    »  Petroleum 65.7 million barrels 0.9% 2015 find more
    »  Natural Gas 251.0 billion cu ft 0.9% 2015 find more
    »  Coal 16.0 million short tons 2.0% 2015 find more
Expenditures
    »  Petroleum $ 6,077 million 1.0% 2015 find more
    »  Natural Gas $ 1,308 million 0.9% 2015 find more
    »  Coal $ 468 million 1.3% 2015 find more
Consumption for Electricity Generation Kansas Share of U.S. Period find more
Petroleum 8 thousand barrels 0.5% Jun-17 find more
Natural Gas 2,586 million cu ft 0.3% Jun-17 find more
Coal 1,286 thousand short tons 2.2% Jun-17 find more
Energy Source Used for Home Heating (share of households) Kansas U.S. Average Period
Natural Gas 66.9 % 48.6 % 2015  
Fuel Oil 0.1 % 5.6 % 2015  
Electricity 22.8 % 37.2 % 2015  
Liquefied Petroleum Gases 7.7 % 4.8 % 2015  
Other/None 2.5 % 3.8 % 2015  
Environment  
Renewable Energy Capacity Kansas Share of U.S. Period find more
Total Renewable Energy Electricity Net Summer Capacity 5,130 MW 2.5% Jun-17  
Ethanol Plant Operating Production 502 million gal/year 3.2% 2017  
Renewable Energy Production Kansas Share of U.S. Period find more
Utility-Scale Hydroelectric Net Electricity Generation 3 thousand MWh * Jun-17  
Utility-Scale Solar, Wind, and Geothermal Net Electricity Generation 1,464 thousand MWh 5.4% Jun-17  
Utility-Scale Biomass Net Electricity Generation 5 thousand MWh 0.1% Jun-17  
Distributed (Small-Scale) Solar Photovoltaic Generation 1 thousand MWh 0.1% Jun-17  
Ethanol Production 12,209 Thousand Barrels 3.5% 2015  
Renewable Energy Consumption Kansas U.S. Rank Period find more
Renewable Energy Consumption as a Share of State Total 13.7 % 14 2015  
Ethanol Consumption 2,872 thousand barrels 33 2015  
Total Emissions Kansas Share of U.S. Period find more
Carbon Dioxide 70.0 million metric tons 1.3% 2014  
Electric Power Industry Emissions Kansas Share of U.S. Period find more
Carbon Dioxide 27,341 thousand metric tons 1.3% 2015  
Sulfur Dioxide 13 thousand metric tons 0.5% 2015  
Nitrogen Oxide 19 thousand metric tons 1.0% 2015  

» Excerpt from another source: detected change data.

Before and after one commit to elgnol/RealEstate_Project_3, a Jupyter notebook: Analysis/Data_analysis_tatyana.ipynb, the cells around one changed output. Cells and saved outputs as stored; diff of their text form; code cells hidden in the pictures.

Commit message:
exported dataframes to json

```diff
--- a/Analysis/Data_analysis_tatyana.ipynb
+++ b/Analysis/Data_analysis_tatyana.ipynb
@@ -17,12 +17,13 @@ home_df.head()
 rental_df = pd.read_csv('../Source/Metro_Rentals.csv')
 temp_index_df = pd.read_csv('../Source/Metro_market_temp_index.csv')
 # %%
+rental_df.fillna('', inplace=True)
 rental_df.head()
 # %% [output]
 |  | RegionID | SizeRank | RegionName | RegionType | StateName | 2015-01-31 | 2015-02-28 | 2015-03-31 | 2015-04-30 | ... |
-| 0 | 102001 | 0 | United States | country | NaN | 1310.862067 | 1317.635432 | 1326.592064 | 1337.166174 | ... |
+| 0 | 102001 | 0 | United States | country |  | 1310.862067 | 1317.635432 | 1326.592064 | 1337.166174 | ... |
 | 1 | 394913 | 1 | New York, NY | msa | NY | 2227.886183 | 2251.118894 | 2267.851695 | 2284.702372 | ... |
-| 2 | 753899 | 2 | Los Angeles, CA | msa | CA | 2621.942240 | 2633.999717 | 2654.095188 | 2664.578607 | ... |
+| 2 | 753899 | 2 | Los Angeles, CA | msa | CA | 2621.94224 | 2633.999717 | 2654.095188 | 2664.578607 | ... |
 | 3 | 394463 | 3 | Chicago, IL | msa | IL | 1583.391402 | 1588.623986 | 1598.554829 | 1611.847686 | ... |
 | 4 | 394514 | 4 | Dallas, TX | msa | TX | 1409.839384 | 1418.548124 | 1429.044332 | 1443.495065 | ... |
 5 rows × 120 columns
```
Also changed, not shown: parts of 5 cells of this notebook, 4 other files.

Analysis

Last Updated: February 16, 2017

Overview

Kansas stretches more than 400 miles from east to west and has considerable crude oil, natural gas, and renewable energy resources. The state's broad plains rise gradually from about 600 feet above sea level at the Missouri River on the east to more than 3,000 feet higher on the western High Plains.1 Crude oil and natural gas reserves are found in several basins across the state.2 Strong winds blow across the open prairie, creating significant wind energy resources.3 Major river systems, including the Arkansas, Kansas, Republican, and Smoky Hill Rivers, flow from the High Plains eastward across Kansas, offering hydropower potential.4,5

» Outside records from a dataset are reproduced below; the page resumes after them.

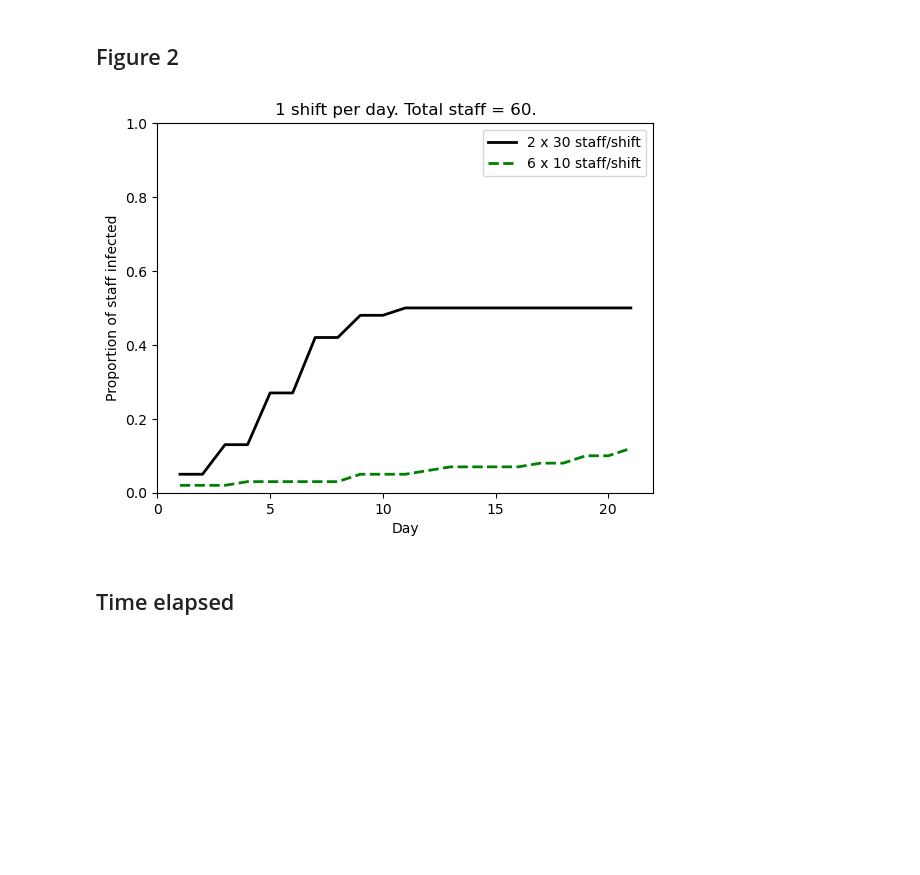
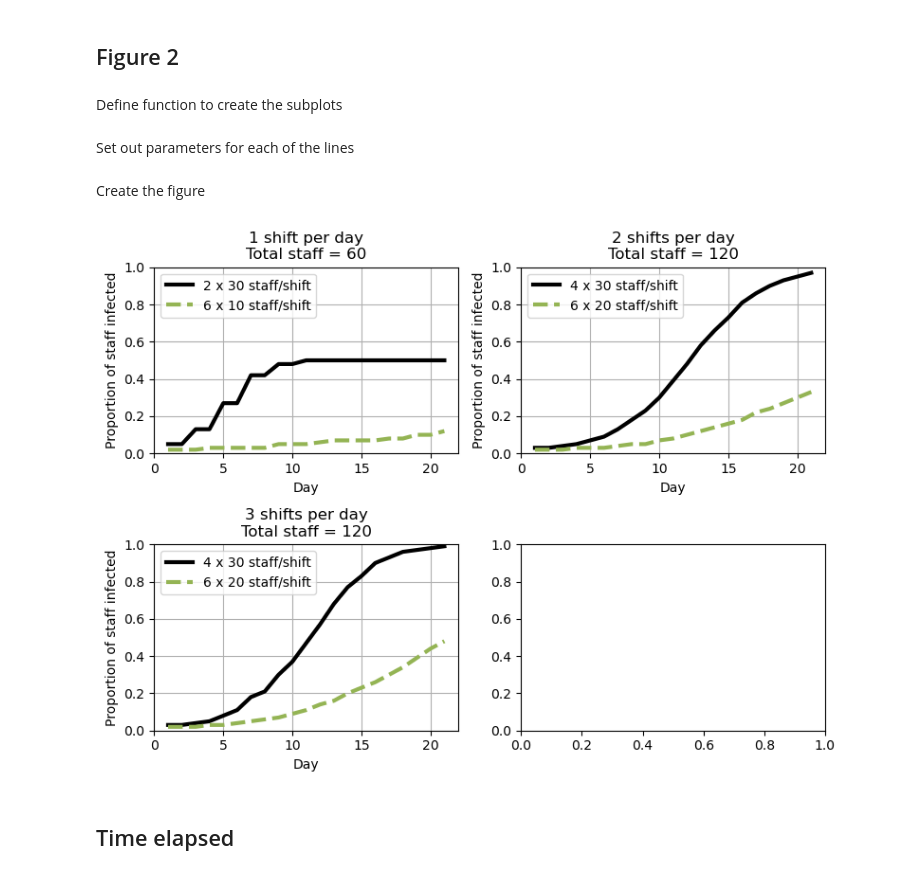
Before and after one commit to pythonhealthdatascience/stars-reproduce-lim-2020, a Jupyter notebook: reproduction/scripts/reproduction.ipynb, the cells around one changed output. Drawn from its saved outputs; the diff is of its cells as text; code cells hidden in the pictures; blank space fills up the shorter version.

```diff
--- a/reproduction/scripts/reproduction.ipynb
+++ b/reproduction/scripts/reproduction.ipynb
@@ -215,30 +225,4 @@ Name: diff, dtype: float64
 # %% [markdown]
 ## Figure 2
-# %%
-# Line 1 in Figure 2A
-fig2a_l1 = model_base15.loc[
-    (model_base15['shifts_per_day'] == 1) &
-    (model_base15['staff_per_shift'] == 30) &
-    (model_base15['strength'] == 2) &
-    (model_base15['staff_change']==1), ['end_of_day', 'prop_infected']]
-fig2a_l1.set_index('end_of_day', inplace=True)
-
-# Line 2 in Figure 2A
-fig2a_l2 = model_base15.loc[
-    (model_base15['shifts_per_day'] == 1) &
-    (model_base15['staff_per_shift'] == 10) &
-    (model_base15['strength'] == 6) &
-    (model_base15['staff_change']==1), ['end_of_day', 'prop_infected']]
-fig2a_l2.set_index('end_of_day', inplace=True)
-
-plt.plot(fig2a_l1, label='2 x 30 staff/shift', color='black', linewidth=2)
-plt.plot(fig2a_l2, label='6 x 10 staff/shift', color='green', linestyle='--', linewidth=2)
-plt.xlabel('Day')
-plt.xticks(np.arange(0, 21, 5))
-plt.ylabel('Proportion of staff infected')
-plt.ylim(0, 1)
-plt.title('1 shift per day. Total staff = 60.')
-plt.legend()
-plt.show()
-# %% [output]
-[figure, removed]
+# %% [markdown]
+Define function to create the subplots
@@ -244,0 +270,2 @@ plt.show()
+# %% [markdown]
+Set out parameters for each of the lines
@@ -245,3 +332,22 @@ plt.show()
+# %% [markdown]
+Create the figure
+# %%
+# Set up number of subplots and figure size
+fig, ax = plt.subplots(2, 2, figsize=(8, 6))
+
+# Create the subplots
+plot_fig2([fig2a_black, fig2a_green], ax[0,0],
+          title='1 shift per day\nTotal staff = 60')
+plot_fig2([fig2b_black, fig2b_green], ax[0,1],
+          title='2 shifts per day\nTotal staff = 120')
+plot_fig2([fig2c_black, fig2c_green], ax[1,0],
+          title='3 shifts per day\nTotal staff = 120')
+
+# Display the figure
+fig.tight_layout()
+plt.show()
+# %% [output]
+[figure, added]
 # %% [markdown]
 ## Time elapsed
 # %%
```
Also changed, not shown: parts of 7 cells of this notebook.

Kansas typically produces about 1.5% of total U.S. crude oil production.

With its midcontinent location, Kansas has hot summers, often-frigid winters, and occasional severe weather, including tornados.6 But Kansas averages more than 200 days of full or partial sunshine each year,7 giving the state significant solar energy resources8,9 and making it, with its fertile prairie soils, an important agricultural state.10,11 Kansas ranks third in the nation in the amount of land devoted to farming.12 The state's grain sorghum and corn crops are major feedstocks for ethanol production,13 and agricultural wastes provide substantial biomass resources.14

Total end-use energy consumption in Kansas is highest in the industrial sector,15 which includes manufacturing, particularly aviation and aerospace manufacturing, as well as agriculture and the energy-intensive petroleum industry.16 The industrial sector uses one-third of the energy consumed in Kansas. Transportation, the second-largest energy-consuming sector, uses a little more than one-fourth, and the residential sector and commercial sector each use about one-fifth.17

Petroleum

Oil fields span Kansas in a broad arc that includes all but a few counties in the north central portion of the state.18 The state holds about 1% of proved U.S. crude oil reserves.19,20 The 1892 crude oil discovery near Neodesha, Kansas, is considered the first significant oil find west of the Mississippi River and was the first to indicate the vast oil potential of the Mid-Continent region.21 Kansas typically produces about 1.5% of total U.S. crude oil, and the state is one of the nation's top 10 crude oil-producing states.22 However, production declined in 2015 and 2016 along with crude oil prices.23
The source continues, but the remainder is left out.